Change detection outputs
-- Opening Marker --

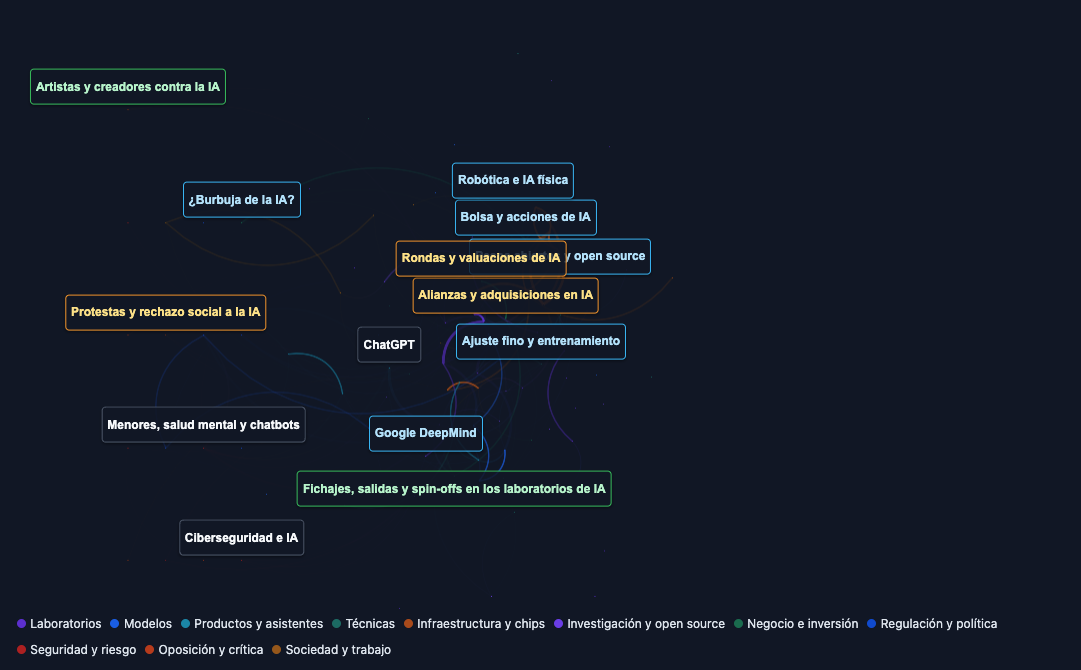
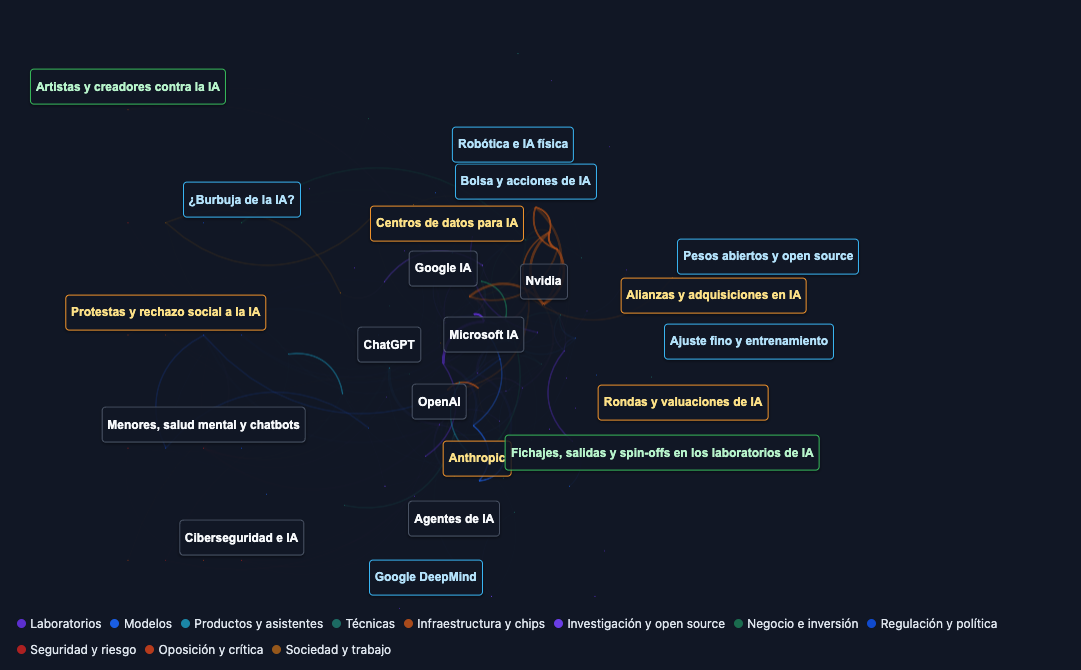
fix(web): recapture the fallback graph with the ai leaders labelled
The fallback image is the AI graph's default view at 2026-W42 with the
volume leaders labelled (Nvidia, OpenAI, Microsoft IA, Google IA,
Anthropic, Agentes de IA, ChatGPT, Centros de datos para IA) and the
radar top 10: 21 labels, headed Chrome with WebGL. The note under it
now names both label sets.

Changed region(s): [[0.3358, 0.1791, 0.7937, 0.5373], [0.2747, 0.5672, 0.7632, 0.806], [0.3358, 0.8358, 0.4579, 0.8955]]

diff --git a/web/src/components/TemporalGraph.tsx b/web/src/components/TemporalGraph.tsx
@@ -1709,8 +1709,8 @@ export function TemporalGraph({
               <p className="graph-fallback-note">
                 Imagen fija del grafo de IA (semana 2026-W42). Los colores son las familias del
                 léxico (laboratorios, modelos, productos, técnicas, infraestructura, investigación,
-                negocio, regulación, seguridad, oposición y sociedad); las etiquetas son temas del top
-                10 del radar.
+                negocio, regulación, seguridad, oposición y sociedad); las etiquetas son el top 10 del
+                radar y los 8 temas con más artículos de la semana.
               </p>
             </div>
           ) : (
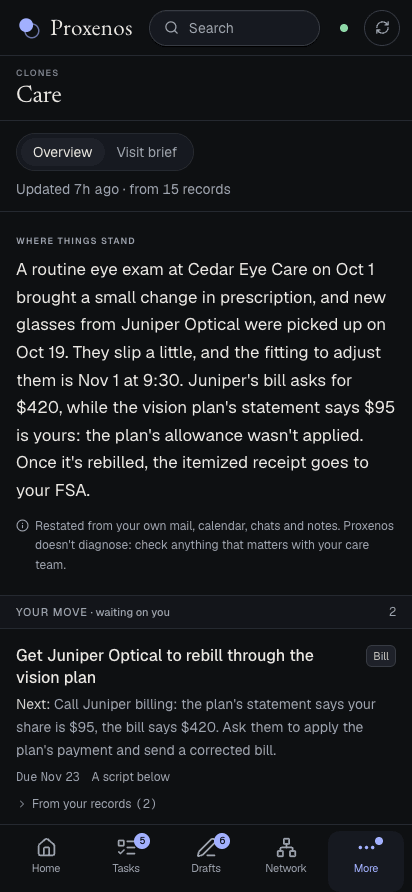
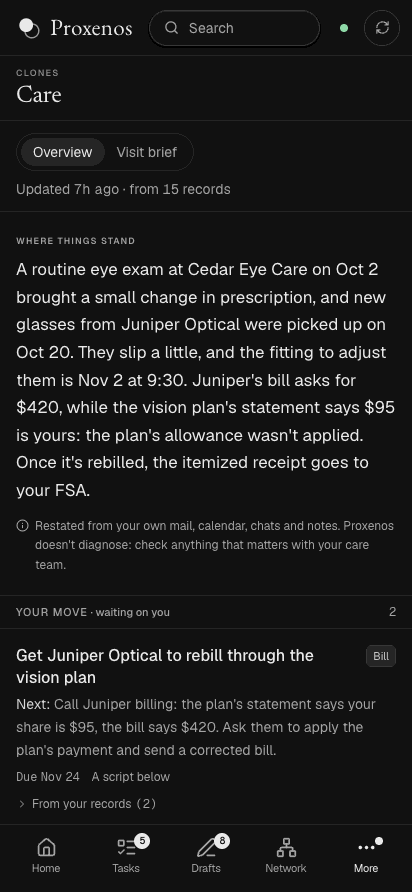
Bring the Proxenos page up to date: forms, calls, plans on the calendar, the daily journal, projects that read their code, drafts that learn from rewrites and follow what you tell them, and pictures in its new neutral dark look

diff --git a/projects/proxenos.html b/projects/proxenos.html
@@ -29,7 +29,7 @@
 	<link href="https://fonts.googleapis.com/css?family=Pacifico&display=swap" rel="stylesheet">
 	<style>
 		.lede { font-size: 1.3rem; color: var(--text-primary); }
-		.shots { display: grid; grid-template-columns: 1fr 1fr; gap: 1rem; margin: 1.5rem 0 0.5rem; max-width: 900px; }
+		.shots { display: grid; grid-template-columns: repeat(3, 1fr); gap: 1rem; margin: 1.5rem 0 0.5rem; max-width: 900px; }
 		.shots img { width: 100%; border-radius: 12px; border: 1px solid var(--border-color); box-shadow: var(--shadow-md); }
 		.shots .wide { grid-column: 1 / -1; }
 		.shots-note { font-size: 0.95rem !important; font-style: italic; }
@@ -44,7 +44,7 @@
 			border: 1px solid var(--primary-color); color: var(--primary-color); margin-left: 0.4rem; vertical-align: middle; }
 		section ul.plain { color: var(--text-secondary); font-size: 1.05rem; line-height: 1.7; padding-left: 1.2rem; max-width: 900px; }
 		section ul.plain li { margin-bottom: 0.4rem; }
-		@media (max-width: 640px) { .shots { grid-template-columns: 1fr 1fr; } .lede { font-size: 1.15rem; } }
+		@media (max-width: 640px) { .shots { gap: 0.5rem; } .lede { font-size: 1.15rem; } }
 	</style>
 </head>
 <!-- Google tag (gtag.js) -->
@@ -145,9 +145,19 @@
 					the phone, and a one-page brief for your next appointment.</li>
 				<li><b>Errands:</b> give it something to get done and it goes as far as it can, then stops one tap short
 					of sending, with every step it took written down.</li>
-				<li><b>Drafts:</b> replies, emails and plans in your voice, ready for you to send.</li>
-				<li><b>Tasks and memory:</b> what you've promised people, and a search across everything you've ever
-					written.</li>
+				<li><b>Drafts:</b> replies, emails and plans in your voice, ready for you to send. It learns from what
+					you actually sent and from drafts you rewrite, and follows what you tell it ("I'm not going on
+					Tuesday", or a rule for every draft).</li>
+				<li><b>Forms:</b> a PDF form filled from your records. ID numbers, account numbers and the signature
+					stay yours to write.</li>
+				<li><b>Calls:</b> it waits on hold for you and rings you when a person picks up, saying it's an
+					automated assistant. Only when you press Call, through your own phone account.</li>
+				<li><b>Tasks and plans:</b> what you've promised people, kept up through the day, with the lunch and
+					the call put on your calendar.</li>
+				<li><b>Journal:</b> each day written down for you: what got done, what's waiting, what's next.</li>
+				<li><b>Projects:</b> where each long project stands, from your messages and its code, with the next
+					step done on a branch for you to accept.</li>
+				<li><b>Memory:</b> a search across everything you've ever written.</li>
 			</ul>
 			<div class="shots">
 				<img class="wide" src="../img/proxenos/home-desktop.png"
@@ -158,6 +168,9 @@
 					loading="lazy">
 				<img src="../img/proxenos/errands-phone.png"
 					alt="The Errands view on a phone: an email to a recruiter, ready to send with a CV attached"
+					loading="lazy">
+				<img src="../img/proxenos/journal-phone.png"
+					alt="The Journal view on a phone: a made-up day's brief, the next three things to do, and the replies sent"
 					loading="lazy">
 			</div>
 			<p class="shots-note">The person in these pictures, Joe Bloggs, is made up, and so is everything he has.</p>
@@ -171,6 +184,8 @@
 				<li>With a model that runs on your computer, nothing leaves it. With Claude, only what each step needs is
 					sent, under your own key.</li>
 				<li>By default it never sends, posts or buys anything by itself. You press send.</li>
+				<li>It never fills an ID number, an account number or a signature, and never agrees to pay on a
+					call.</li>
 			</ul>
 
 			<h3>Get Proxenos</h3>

-- Closing Marker --

Copy out all the entries precisely. No images.

fix(web): recapture the fallback graph with the ai leaders labelled
The fallback image is the AI graph's default view at 2026-W42 with the
volume leaders labelled (Nvidia, OpenAI, Microsoft IA, Google IA,
Anthropic, Agentes de IA, ChatGPT, Centros de datos para IA) and the
radar top 10: 21 labels, headed Chrome with WebGL. The note under it
now names both label sets.

Changed region(s): [[0.3358, 0.1791, 0.7937, 0.5373], [0.2747, 0.5672, 0.7632, 0.806], [0.3358, 0.8358, 0.4579, 0.8955]]

diff --git a/web/src/components/TemporalGraph.tsx b/web/src/components/TemporalGraph.tsx
@@ -1709,8 +1709,8 @@ export function TemporalGraph({
               <p className="graph-fallback-note">
                 Imagen fija del grafo de IA (semana 2026-W42). Los colores son las familias del
                 léxico (laboratorios, modelos, productos, técnicas, infraestructura, investigación,
-                negocio, regulación, seguridad, oposición y sociedad); las etiquetas son temas del top
-                10 del radar.
+                negocio, regulación, seguridad, oposición y sociedad); las etiquetas son el top 10 del
+                radar y los 8 temas con más artículos de la semana.
               </p>
             </div>
           ) : (
Bring the Proxenos page up to date: forms, calls, plans on the calendar, the daily journal, projects that read their code, drafts that learn from rewrites and follow what you tell them, and pictures in its new neutral dark look

diff --git a/projects/proxenos.html b/projects/proxenos.html
@@ -29,7 +29,7 @@
 	<link href="https://fonts.googleapis.com/css?family=Pacifico&display=swap" rel="stylesheet">
 	<style>
 		.lede { font-size: 1.3rem; color: var(--text-primary); }
-		.shots { display: grid; grid-template-columns: 1fr 1fr; gap: 1rem; margin: 1.5rem 0 0.5rem; max-width: 900px; }
+		.shots { display: grid; grid-template-columns: repeat(3, 1fr); gap: 1rem; margin: 1.5rem 0 0.5rem; max-width: 900px; }
 		.shots img { width: 100%; border-radius: 12px; border: 1px solid var(--border-color); box-shadow: var(--shadow-md); }
 		.shots .wide { grid-column: 1 / -1; }
 		.shots-note { font-size: 0.95rem !important; font-style: italic; }
@@ -44,7 +44,7 @@
 			border: 1px solid var(--primary-color); color: var(--primary-color); margin-left: 0.4rem; vertical-align: middle; }
 		section ul.plain { color: var(--text-secondary); font-size: 1.05rem; line-height: 1.7; padding-left: 1.2rem; max-width: 900px; }
 		section ul.plain li { margin-bottom: 0.4rem; }
-		@media (max-width: 640px) { .shots { grid-template-columns: 1fr 1fr; } .lede { font-size: 1.15rem; } }
+		@media (max-width: 640px) { .shots { gap: 0.5rem; } .lede { font-size: 1.15rem; } }
 	</style>
 </head>
 <!-- Google tag (gtag.js) -->
@@ -145,9 +145,19 @@
 					the phone, and a one-page brief for your next appointment.</li>
 				<li><b>Errands:</b> give it something to get done and it goes as far as it can, then stops one tap short
 					of sending, with every step it took written down.</li>
-				<li><b>Drafts:</b> replies, emails and plans in your voice, ready for you to send.</li>
-				<li><b>Tasks and memory:</b> what you've promised people, and a search across everything you've ever
-					written.</li>
+				<li><b>Drafts:</b> replies, emails and plans in your voice, ready for you to send. It learns from what
+					you actually sent and from drafts you rewrite, and follows what you tell it ("I'm not going on
+					Tuesday", or a rule for every draft).</li>
+				<li><b>Forms:</b> a PDF form filled from your records. ID numbers, account numbers and the signature
+					stay yours to write.</li>
+				<li><b>Calls:</b> it waits on hold for you and rings you when a person picks up, saying it's an
+					automated assistant. Only when you press Call, through your own phone account.</li>
+				<li><b>Tasks and plans:</b> what you've promised people, kept up through the day, with the lunch and
+					the call put on your calendar.</li>
+				<li><b>Journal:</b> each day written down for you: what got done, what's waiting, what's next.</li>
+				<li><b>Projects:</b> where each long project stands, from your messages and its code, with the next
+					step done on a branch for you to accept.</li>
+				<li><b>Memory:</b> a search across everything you've ever written.</li>
 			</ul>
 			<div class="shots">
 				<img class="wide" src="../img/proxenos/home-desktop.png"
@@ -158,6 +168,9 @@
 					loading="lazy">
 				<img src="../img/proxenos/errands-phone.png"
 					alt="The Errands view on a phone: an email to a recruiter, ready to send with a CV attached"
+					loading="lazy">
+				<img src="../img/proxenos/journal-phone.png"
+					alt="The Journal view on a phone: a made-up day's brief, the next three things to do, and the replies sent"
 					loading="lazy">
 			</div>
 			<p class="shots-note">The person in these pictures, Joe Bloggs, is made up, and so is everything he has.</p>
@@ -171,6 +184,8 @@
 				<li>With a model that runs on your computer, nothing leaves it. With Claude, only what each step needs is
 					sent, under your own key.</li>
 				<li>By default it never sends, posts or buys anything by itself. You press send.</li>
+				<li>It never fills an ID number, an account number or a signature, and never agrees to pay on a
+					call.</li>
 			</ul>
 
 			<h3>Get Proxenos</h3>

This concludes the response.